to hold the chancellorship. Born in Luebeck in 1913, Brandt first joined
the SPD in 1930 and later joined a smaller leftist grouping, the Socialist
Workers Party (Sozialistiche Arbeiterpartei--SAP). After Hitler came to
power, Willy Brandt emigrated to Norway, where he became a citizen and worked
as a journalist. After Germany occupied Norway in 1940, he fled to Sweden.
Willy Brandt returned to Germany after the war as a news correspondent and later
as a Norwegian diplomat in Berlin. After he had again assumed German citizenship,
Willy Brandt rejoined the SPD in 1947.
He became mayor of Berlin in 1957 and
was the SPD candidate for the chancellorship in 1961. In the late 1950s,
Brandt was a principal architect of the SPD's rejection of its Marxist
past and adoption of the Bad Godesburg Program, in which the party accepted
the free-market principle. The triumph of the CDU/CSU in the 1957 national
elections and widespread and increasing prosperity made such a step necessary
if the SPD were to win the electorate's favor.
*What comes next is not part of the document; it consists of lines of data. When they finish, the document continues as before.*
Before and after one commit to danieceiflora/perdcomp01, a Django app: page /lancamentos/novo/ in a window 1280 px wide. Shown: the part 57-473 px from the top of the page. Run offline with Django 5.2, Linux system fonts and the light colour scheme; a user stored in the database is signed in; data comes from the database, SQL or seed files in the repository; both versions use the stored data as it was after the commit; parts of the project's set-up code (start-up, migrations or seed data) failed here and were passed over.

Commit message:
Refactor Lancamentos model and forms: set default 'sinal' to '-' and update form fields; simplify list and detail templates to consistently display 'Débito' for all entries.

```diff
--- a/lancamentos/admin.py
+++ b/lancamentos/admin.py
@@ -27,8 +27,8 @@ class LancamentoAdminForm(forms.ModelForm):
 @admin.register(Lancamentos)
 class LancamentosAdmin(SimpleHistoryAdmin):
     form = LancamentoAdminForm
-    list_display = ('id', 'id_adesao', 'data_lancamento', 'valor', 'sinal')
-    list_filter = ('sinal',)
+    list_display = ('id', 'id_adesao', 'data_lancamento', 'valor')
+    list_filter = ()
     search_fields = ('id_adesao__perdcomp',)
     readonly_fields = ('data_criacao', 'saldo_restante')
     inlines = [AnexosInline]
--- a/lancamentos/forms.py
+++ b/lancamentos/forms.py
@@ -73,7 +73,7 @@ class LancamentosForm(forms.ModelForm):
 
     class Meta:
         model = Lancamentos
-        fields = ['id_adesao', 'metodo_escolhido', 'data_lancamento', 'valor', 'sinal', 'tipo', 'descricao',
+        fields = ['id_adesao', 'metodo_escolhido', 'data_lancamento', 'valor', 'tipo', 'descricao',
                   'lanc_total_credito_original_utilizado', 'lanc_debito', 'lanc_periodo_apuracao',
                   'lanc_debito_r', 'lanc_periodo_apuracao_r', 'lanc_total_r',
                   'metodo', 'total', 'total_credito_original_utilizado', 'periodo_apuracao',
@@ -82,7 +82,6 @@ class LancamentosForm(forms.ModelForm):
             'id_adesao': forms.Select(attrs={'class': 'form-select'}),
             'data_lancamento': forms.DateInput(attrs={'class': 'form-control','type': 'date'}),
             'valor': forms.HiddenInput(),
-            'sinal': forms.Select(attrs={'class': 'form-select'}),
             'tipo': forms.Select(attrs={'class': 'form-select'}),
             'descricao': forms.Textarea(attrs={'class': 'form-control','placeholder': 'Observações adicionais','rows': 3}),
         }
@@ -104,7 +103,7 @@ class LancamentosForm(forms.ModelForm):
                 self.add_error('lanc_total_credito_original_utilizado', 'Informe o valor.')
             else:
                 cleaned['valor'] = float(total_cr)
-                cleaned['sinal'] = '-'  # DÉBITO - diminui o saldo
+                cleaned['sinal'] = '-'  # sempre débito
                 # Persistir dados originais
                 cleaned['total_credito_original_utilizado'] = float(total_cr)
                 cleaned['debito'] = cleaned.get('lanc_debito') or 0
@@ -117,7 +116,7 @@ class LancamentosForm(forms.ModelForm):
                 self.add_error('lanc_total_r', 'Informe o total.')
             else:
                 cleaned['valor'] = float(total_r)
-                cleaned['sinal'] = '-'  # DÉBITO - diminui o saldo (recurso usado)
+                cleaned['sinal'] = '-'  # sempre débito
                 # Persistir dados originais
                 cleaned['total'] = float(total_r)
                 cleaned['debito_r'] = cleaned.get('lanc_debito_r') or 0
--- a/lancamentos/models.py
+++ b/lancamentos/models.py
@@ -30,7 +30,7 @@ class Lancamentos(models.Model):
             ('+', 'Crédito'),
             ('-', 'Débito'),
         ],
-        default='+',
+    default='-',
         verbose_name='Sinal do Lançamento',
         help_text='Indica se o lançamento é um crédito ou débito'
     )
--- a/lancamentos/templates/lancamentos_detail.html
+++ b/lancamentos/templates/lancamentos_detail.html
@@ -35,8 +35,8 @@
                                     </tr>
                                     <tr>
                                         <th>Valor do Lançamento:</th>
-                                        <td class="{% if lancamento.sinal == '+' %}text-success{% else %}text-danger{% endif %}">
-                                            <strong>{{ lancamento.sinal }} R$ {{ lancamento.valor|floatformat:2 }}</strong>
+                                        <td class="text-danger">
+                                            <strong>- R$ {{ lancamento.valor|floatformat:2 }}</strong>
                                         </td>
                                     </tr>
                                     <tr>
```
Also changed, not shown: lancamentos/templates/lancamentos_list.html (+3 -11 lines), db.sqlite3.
In 1964 Brandt became the
chairman of the SPD. From 1966 to 1969, he served as minister for foreign
affairs and vice chancellor in the Grand Coalition.
When Brandt became chancellor in 1969, he proposed a new policy toward
the communist states of Eastern Europe; this policy later became known
as Ostpolitik (policy
toward the East). In recognition of his efforts toward détente in Europe,
he received the Nobel Prize for Peace in 1971. In the early 1970s, Brandt
also engineered a package of treaties that normalized the FRG's relations
with the Soviet Union and with Poland, the GDR, and other Soviet-bloc
nations. He successfully withstood a vote of no-confidence in the Bundestag
in April 1972 and won the Bundestag elections in November 1972 with an
impressive relative majority of nearly 45 percent. Brandt resigned in
May 1974, shocked by the discovery that one of his personal assistants,
Guenter Guillaume, was a spy for the GDR.
In domestic policy, Willy Brandt and his FDP coalition partners initiated
legal reforms, including the passage of more liberal laws regarding divorce
and abortion, the latter reform generating intense public discussion.
Education reforms calling for new types of schools and for overhauling
administration of the universities were only partially carried out. Brandt
and his coalition partners were more successful in realizing their foreign
policy goals than in achieving their domestic aims.
- Willy Brandt
- Helmut Schmidt
- The Student
Movement and Terrorism
- The Greens